What you are asked to do >>
Write each entry out again, exactly as it is written.

Records shown >>
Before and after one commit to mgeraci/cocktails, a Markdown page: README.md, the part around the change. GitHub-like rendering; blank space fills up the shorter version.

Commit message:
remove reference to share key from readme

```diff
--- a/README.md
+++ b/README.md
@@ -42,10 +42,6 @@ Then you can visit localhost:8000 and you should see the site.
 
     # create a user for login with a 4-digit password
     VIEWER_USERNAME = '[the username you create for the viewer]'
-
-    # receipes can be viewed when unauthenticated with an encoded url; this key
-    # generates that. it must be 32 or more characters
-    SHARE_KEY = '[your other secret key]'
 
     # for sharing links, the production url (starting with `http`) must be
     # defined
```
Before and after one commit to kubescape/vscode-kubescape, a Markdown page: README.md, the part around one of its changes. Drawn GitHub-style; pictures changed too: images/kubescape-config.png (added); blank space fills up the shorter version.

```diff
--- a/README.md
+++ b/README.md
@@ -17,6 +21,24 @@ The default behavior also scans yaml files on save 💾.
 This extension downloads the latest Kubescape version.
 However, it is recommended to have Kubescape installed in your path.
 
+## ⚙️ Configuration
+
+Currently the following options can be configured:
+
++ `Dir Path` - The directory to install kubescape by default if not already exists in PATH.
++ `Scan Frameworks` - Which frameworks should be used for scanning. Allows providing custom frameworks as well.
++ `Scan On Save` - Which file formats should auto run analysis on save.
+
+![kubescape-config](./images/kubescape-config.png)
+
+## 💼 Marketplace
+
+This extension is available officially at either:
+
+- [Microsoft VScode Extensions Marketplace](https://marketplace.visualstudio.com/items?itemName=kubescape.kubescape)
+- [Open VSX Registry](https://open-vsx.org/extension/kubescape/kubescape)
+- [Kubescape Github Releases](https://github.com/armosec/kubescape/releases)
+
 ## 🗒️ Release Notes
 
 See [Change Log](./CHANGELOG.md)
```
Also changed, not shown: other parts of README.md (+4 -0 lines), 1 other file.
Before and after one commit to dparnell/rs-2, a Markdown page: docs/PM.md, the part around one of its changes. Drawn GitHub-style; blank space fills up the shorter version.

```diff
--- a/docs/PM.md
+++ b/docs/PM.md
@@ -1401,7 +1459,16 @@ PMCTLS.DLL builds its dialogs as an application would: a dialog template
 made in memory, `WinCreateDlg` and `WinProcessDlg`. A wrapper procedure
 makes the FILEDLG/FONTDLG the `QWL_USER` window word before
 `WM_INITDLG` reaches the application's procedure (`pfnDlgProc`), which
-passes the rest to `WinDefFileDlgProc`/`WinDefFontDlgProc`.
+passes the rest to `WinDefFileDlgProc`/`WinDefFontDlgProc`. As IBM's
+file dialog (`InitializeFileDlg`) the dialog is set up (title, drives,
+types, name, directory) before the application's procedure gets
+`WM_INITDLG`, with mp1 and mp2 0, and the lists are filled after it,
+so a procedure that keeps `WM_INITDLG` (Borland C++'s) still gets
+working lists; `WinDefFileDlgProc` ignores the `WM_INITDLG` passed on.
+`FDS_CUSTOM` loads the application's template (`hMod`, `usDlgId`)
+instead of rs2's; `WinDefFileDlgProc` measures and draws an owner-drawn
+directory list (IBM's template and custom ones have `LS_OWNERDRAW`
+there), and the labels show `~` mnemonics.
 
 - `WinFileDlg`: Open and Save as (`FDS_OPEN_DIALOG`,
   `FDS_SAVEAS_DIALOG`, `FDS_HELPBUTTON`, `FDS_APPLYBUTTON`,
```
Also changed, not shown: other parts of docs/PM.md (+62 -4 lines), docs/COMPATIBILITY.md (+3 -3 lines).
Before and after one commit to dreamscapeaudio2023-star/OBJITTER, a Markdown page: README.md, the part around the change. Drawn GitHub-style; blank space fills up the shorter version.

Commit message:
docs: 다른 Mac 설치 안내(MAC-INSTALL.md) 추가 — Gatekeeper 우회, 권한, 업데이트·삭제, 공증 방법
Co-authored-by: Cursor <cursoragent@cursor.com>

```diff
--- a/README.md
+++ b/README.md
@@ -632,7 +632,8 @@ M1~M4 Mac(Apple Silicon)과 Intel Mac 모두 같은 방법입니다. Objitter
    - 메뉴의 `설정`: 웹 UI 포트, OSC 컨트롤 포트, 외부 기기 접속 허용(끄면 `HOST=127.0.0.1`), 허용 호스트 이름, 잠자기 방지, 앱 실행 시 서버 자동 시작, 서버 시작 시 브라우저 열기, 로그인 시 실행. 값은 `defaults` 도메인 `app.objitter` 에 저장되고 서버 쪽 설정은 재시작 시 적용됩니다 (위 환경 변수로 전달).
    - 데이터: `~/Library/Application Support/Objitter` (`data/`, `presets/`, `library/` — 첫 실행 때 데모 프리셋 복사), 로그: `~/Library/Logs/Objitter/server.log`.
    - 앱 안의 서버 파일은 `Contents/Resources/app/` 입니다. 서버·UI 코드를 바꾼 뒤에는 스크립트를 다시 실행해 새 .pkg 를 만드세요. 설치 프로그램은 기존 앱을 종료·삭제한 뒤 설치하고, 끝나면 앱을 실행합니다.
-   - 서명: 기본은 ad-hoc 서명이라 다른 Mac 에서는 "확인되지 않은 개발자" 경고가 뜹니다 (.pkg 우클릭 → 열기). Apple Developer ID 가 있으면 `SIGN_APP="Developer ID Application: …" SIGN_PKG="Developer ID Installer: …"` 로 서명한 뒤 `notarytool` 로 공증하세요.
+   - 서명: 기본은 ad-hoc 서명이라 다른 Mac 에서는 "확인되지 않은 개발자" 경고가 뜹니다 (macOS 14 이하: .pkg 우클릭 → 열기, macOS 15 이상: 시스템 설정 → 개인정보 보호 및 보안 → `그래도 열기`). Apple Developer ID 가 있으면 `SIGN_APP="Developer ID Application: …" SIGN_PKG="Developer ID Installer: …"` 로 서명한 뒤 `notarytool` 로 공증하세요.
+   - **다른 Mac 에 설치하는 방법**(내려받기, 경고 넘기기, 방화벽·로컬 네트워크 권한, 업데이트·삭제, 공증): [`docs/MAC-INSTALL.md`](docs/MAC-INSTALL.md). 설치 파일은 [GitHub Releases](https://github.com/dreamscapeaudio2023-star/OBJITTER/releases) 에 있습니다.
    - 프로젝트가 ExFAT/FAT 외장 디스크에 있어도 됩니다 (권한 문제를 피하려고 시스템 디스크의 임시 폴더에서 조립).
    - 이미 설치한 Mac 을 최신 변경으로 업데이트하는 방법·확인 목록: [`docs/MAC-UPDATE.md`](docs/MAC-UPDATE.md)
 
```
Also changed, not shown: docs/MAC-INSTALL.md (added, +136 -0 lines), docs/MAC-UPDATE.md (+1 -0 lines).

Reply to the task >>
Before and after one commit to mgeraci/cocktails, a Markdown page: README.md, the part around the change. GitHub-like rendering; blank space fills up the shorter version.

Commit message:
remove reference to share key from readme

```diff
--- a/README.md
+++ b/README.md
@@ -42,10 +42,6 @@ Then you can visit localhost:8000 and you should see the site.
 
     # create a user for login with a 4-digit password
     VIEWER_USERNAME = '[the username you create for the viewer]'
-
-    # receipes can be viewed when unauthenticated with an encoded url; this key
-    # generates that. it must be 32 or more characters
-    SHARE_KEY = '[your other secret key]'
 
     # for sharing links, the production url (starting with `http`) must be
     # defined
```
Before and after one commit to kubescape/vscode-kubescape, a Markdown page: README.md, the part around one of its changes. Drawn GitHub-style; pictures changed too: images/kubescape-config.png (added); blank space fills up the shorter version.

```diff
--- a/README.md
+++ b/README.md
@@ -17,6 +21,24 @@ The default behavior also scans yaml files on save 💾.
 This extension downloads the latest Kubescape version.
 However, it is recommended to have Kubescape installed in your path.
 
+## ⚙️ Configuration
+
+Currently the following options can be configured:
+
++ `Dir Path` - The directory to install kubescape by default if not already exists in PATH.
++ `Scan Frameworks` - Which frameworks should be used for scanning. Allows providing custom frameworks as well.
++ `Scan On Save` - Which file formats should auto run analysis on save.
+
+![kubescape-config](./images/kubescape-config.png)
+
+## 💼 Marketplace
+
+This extension is available officially at either:
+
+- [Microsoft VScode Extensions Marketplace](https://marketplace.visualstudio.com/items?itemName=kubescape.kubescape)
+- [Open VSX Registry](https://open-vsx.org/extension/kubescape/kubescape)
+- [Kubescape Github Releases](https://github.com/armosec/kubescape/releases)
+
 ## 🗒️ Release Notes
 
 See [Change Log](./CHANGELOG.md)
```
Also changed, not shown: other parts of README.md (+4 -0 lines), 1 other file.
Before and after one commit to dparnell/rs-2, a Markdown page: docs/PM.md, the part around one of its changes. Drawn GitHub-style; blank space fills up the shorter version.

```diff
--- a/docs/PM.md
+++ b/docs/PM.md
@@ -1401,7 +1459,16 @@ PMCTLS.DLL builds its dialogs as an application would: a dialog template
 made in memory, `WinCreateDlg` and `WinProcessDlg`. A wrapper procedure
 makes the FILEDLG/FONTDLG the `QWL_USER` window word before
 `WM_INITDLG` reaches the application's procedure (`pfnDlgProc`), which
-passes the rest to `WinDefFileDlgProc`/`WinDefFontDlgProc`.
+passes the rest to `WinDefFileDlgProc`/`WinDefFontDlgProc`. As IBM's
+file dialog (`InitializeFileDlg`) the dialog is set up (title, drives,
+types, name, directory) before the application's procedure gets
+`WM_INITDLG`, with mp1 and mp2 0, and the lists are filled after it,
+so a procedure that keeps `WM_INITDLG` (Borland C++'s) still gets
+working lists; `WinDefFileDlgProc` ignores the `WM_INITDLG` passed on.
+`FDS_CUSTOM` loads the application's template (`hMod`, `usDlgId`)
+instead of rs2's; `WinDefFileDlgProc` measures and draws an owner-drawn
+directory list (IBM's template and custom ones have `LS_OWNERDRAW`
+there), and the labels show `~` mnemonics.
 
 - `WinFileDlg`: Open and Save as (`FDS_OPEN_DIALOG`,
   `FDS_SAVEAS_DIALOG`, `FDS_HELPBUTTON`, `FDS_APPLYBUTTON`,
```
Also changed, not shown: other parts of docs/PM.md (+62 -4 lines), docs/COMPATIBILITY.md (+3 -3 lines).
Before and after one commit to dreamscapeaudio2023-star/OBJITTER, a Markdown page: README.md, the part around the change. Drawn GitHub-style; blank space fills up the shorter version.

Commit message:
docs: 다른 Mac 설치 안내(MAC-INSTALL.md) 추가 — Gatekeeper 우회, 권한, 업데이트·삭제, 공증 방법
Co-authored-by: Cursor <cursoragent@cursor.com>

```diff
--- a/README.md
+++ b/README.md
@@ -632,7 +632,8 @@ M1~M4 Mac(Apple Silicon)과 Intel Mac 모두 같은 방법입니다. Objitter
    - 메뉴의 `설정`: 웹 UI 포트, OSC 컨트롤 포트, 외부 기기 접속 허용(끄면 `HOST=127.0.0.1`), 허용 호스트 이름, 잠자기 방지, 앱 실행 시 서버 자동 시작, 서버 시작 시 브라우저 열기, 로그인 시 실행. 값은 `defaults` 도메인 `app.objitter` 에 저장되고 서버 쪽 설정은 재시작 시 적용됩니다 (위 환경 변수로 전달).
    - 데이터: `~/Library/Application Support/Objitter` (`data/`, `presets/`, `library/` — 첫 실행 때 데모 프리셋 복사), 로그: `~/Library/Logs/Objitter/server.log`.
    - 앱 안의 서버 파일은 `Contents/Resources/app/` 입니다. 서버·UI 코드를 바꾼 뒤에는 스크립트를 다시 실행해 새 .pkg 를 만드세요. 설치 프로그램은 기존 앱을 종료·삭제한 뒤 설치하고, 끝나면 앱을 실행합니다.
-   - 서명: 기본은 ad-hoc 서명이라 다른 Mac 에서는 "확인되지 않은 개발자" 경고가 뜹니다 (.pkg 우클릭 → 열기). Apple Developer ID 가 있으면 `SIGN_APP="Developer ID Application: …" SIGN_PKG="Developer ID Installer: …"` 로 서명한 뒤 `notarytool` 로 공증하세요.
+   - 서명: 기본은 ad-hoc 서명이라 다른 Mac 에서는 "확인되지 않은 개발자" 경고가 뜹니다 (macOS 14 이하: .pkg 우클릭 → 열기, macOS 15 이상: 시스템 설정 → 개인정보 보호 및 보안 → `그래도 열기`). Apple Developer ID 가 있으면 `SIGN_APP="Developer ID Application: …" SIGN_PKG="Developer ID Installer: …"` 로 서명한 뒤 `notarytool` 로 공증하세요.
+   - **다른 Mac 에 설치하는 방법**(내려받기, 경고 넘기기, 방화벽·로컬 네트워크 권한, 업데이트·삭제, 공증): [`docs/MAC-INSTALL.md`](docs/MAC-INSTALL.md). 설치 파일은 [GitHub Releases](https://github.com/dreamscapeaudio2023-star/OBJITTER/releases) 에 있습니다.
    - 프로젝트가 ExFAT/FAT 외장 디스크에 있어도 됩니다 (권한 문제를 피하려고 시스템 디스크의 임시 폴더에서 조립).
    - 이미 설치한 Mac 을 최신 변경으로 업데이트하는 방법·확인 목록: [`docs/MAC-UPDATE.md`](docs/MAC-UPDATE.md)
 
```
Also changed, not shown: docs/MAC-INSTALL.md (added, +136 -0 lines), docs/MAC-UPDATE.md (+1 -0 lines).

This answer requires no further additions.